I knew at the time that we had a real chance to get an animal. Doug and I had cut off the only escape route between two large lakes and the guys on watches had the open end of our funnel well-covered. A moose will occasionally swim to elude capture but we had 3 doggers starting at the lakes and the chances of the moose running towards us were rare (although it happens, as it did on Monday with the Bulls).
I started following the track, committing to following it through thick and thin.
BOOM! The crack of the rifle was close. It had to be one of our hunters! My heart began to race, and I stopped still in my tracks. It was time to listen and see what would happen.
BOOM! The second shot was a good sign. I knew it had to be us and a voice on the radio confirmed part of my hopes, “Hi guys, this is Frank. I took a shot at a cow but not sure I hit it.”
In circumstances like this, it’s important that a hunter doesn’t lose his cool. He has to sit still and wait a few minutes. Every muscle in his body is screaming for him to run to the spot he shot at but that could force a wounded animal further into the woods and extend the process of it passing. There’s even been cases when a moose or deer will enter water and manage to seal their wound and survive.
After a few minutes, Doug and I decided to continue to quietly push towards the line and Frank stayed in place. It didn’t take long before the radio call came in. “Confirmed cow down.” We had harvested the adult moose we were after!
We continued to finish the hunt. A cow will travel with a calf this time of year and we wanted to make sure we didn’t leave one behind.
The moose was two or three years old and she didn’t have a calf (we confirmed this by checking her tracks and checking for signs of milking). She was 600 or 700 pounds which isn’t a large cow but we know that she’ll be very good eating.
Frank had hit her with his first shot. She died quickly and in the spot he shot her; he lost sight of her when she laid down. The tracks I had seen were hers – I followed them from the start of the hunt right to where she found her final rest. I quietly placed a few twigs in her mouth (a gesture of respect and a final offering; a Native American tradition that I read about from Hank Shaw).
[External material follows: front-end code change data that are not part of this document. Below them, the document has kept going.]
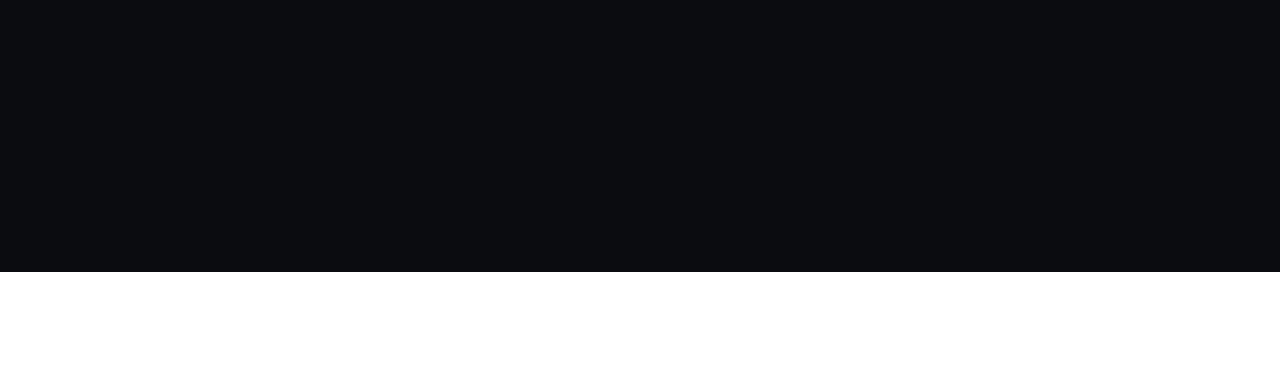
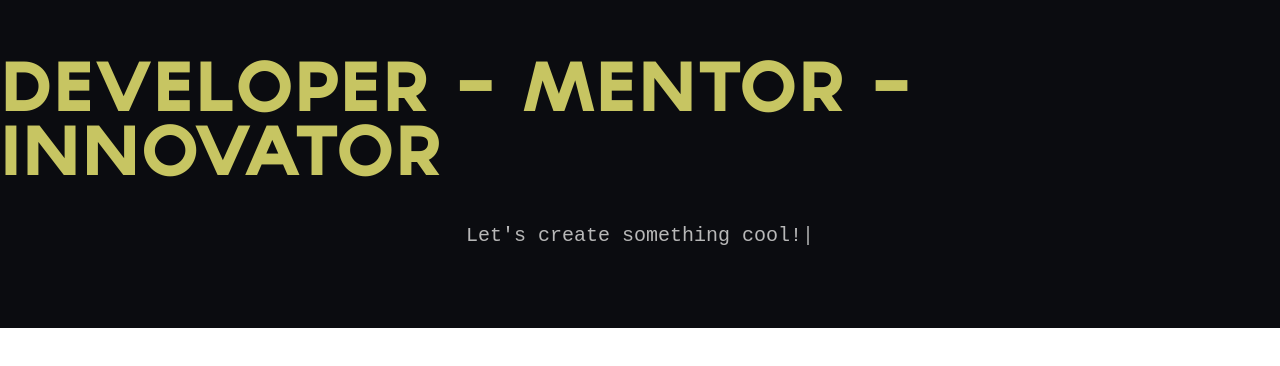
Before and after one commit to ChocolateMountain/Peaches, a React (Create React App) app: page / in a window 1280 px wide. Shown: the part 3608-3974 px from the top of the page. After the commit the page ends 3936 px from the top, so only its background shows below. Built offline with nearby package versions, Linux system fonts and the light colour scheme.

Commit message:
introduction styling

```diff
--- a/src/components/homepage/Introduction.js
+++ b/src/components/homepage/Introduction.js
@@ -28,7 +28,6 @@ export class Introduction extends Component {
       }
     ],
     displayedPhotoId: "grouse_photo",
-    onPageLoadDelayTypedAnimation: true,
     onPageLoadFadeIntoFirstPhoto: true
   };
 
@@ -38,14 +37,13 @@ export class Introduction extends Component {
       this.setState({
         onPageLoadFadeIntoFirstPhoto: false
       });
-    }, 2000);
+    }, 1600);
   }
 
   onPhotoChange = (oldIndex, newIndex) => {
     const newPhotoId = this.state.photos[newIndex].id;
     this.setState({
       displayedPhotoId: newPhotoId,
-      onPageLoadDelayTypedAnimation: false
     });
   }
 
@@ -57,10 +55,9 @@ export class Introduction extends Component {
       onChange: this.onPhotoChange
     };
 
-    // todo
     const introPhotoClasses =
       this.state.onPageLoadFadeIntoFirstPhoto ?
-      "" : "";
+      "introductionPhotoWrapper zeroOpacity" : "introductionPhotoWrapper";
 
     return (
       <div className="introductionWrapper">
--- a/src/components/homepage/IntroductionDescription.js
+++ b/src/components/homepage/IntroductionDescription.js
@@ -1,4 +1,5 @@
 import React, { Component } from 'react';
+import Typed from 'react-typed';
 
 export class IntroductionDescription extends Component {
 
@@ -12,9 +13,25 @@ export class IntroductionDescription extends Component {
   };
 
   render() {
+    const { header, description } = this.state.introductionDescriptions[0];
+
     return (
-      <div>
-
+      <div className="introductionDescriptionContainer">
+        <div className="introductionDescriptonWrapper">
+          <div className="introductionDescriptionHeader">
+            <Typed  typedRef={(typed => { this.typedIntroductionDescriptionHeader = typed; })}
+                    strings={ [header] }
+                    showCursor={false}
+                    typeSpeed={30}
+                    startDelay={2000} />
+          </div>
+          <div className="introductionDescription">
+            <Typed  typedRef={(typed => { this.typedIntroductionDescription = typed; })}
+                    strings={ [description] }
+                    typeSpeed={15}
+                    startDelay={2400} />
+          </div>
+        </div>
       </div>
     )
   }
--- a/src/stylesheets/homepage/Introduction.css
+++ b/src/stylesheets/homepage/Introduction.css
@@ -1,10 +1,53 @@
 
 .introductionWrapper {
   background-color: #0b0c10;
-
 }
 
 .photo-container {
-  margin-bottom: 8em;
+  margin-bottom: 2.25em;
   background-color: #2c2f3a;
 }
+
+/* fade in animation - on page load */
+.introductionPhotoWrapper.zeroOpacity {
+  opacity: 0;
+}
+
+.introductionPhotoWrapper {
+  transition: all 0.7s ease-in;
+  opacity: 1;
+}
+
+/* container */
+.introductionDescriptionContainer {
+  display: flex;
+  justify-content: center;
+  align-items: center;
+
+  min-height: 280px;
+  padding-bottom: 1em;
+}
+
+.introductionDescriptionWrapper {
+  width: 1400px;
+}
+
+.introductionDescriptionHeader {
+  color: #c7c562;
+  font-size: 4em;
+  font-family: "TypographExtraBold";
+}
+
+.introductionDescription {
+  color: #b8b8b8;
+  font-size: 1.25em;
+  font-family: 'Courier New', Courier, monospace;
+  line-height: 1.5em;
+
+  display: flex;
+  align-items: center;
+  justify-content: center;
+  text-align: center;
+
+  min-height: 90px;
+}
```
The animal was cleaned in the woods (we took the heart and tongue back to camp along with the rest of the meat), and we took the moose back to camp. The rest of the day was spent finishing the cleaning (removing the fur being a big part of that) and hanging her to let the meat set.
We also put some time to celebrate our fortune. It wasn’t a crazy party but there was a great feeling of relief in the knowledge that our families would have moose for the winter.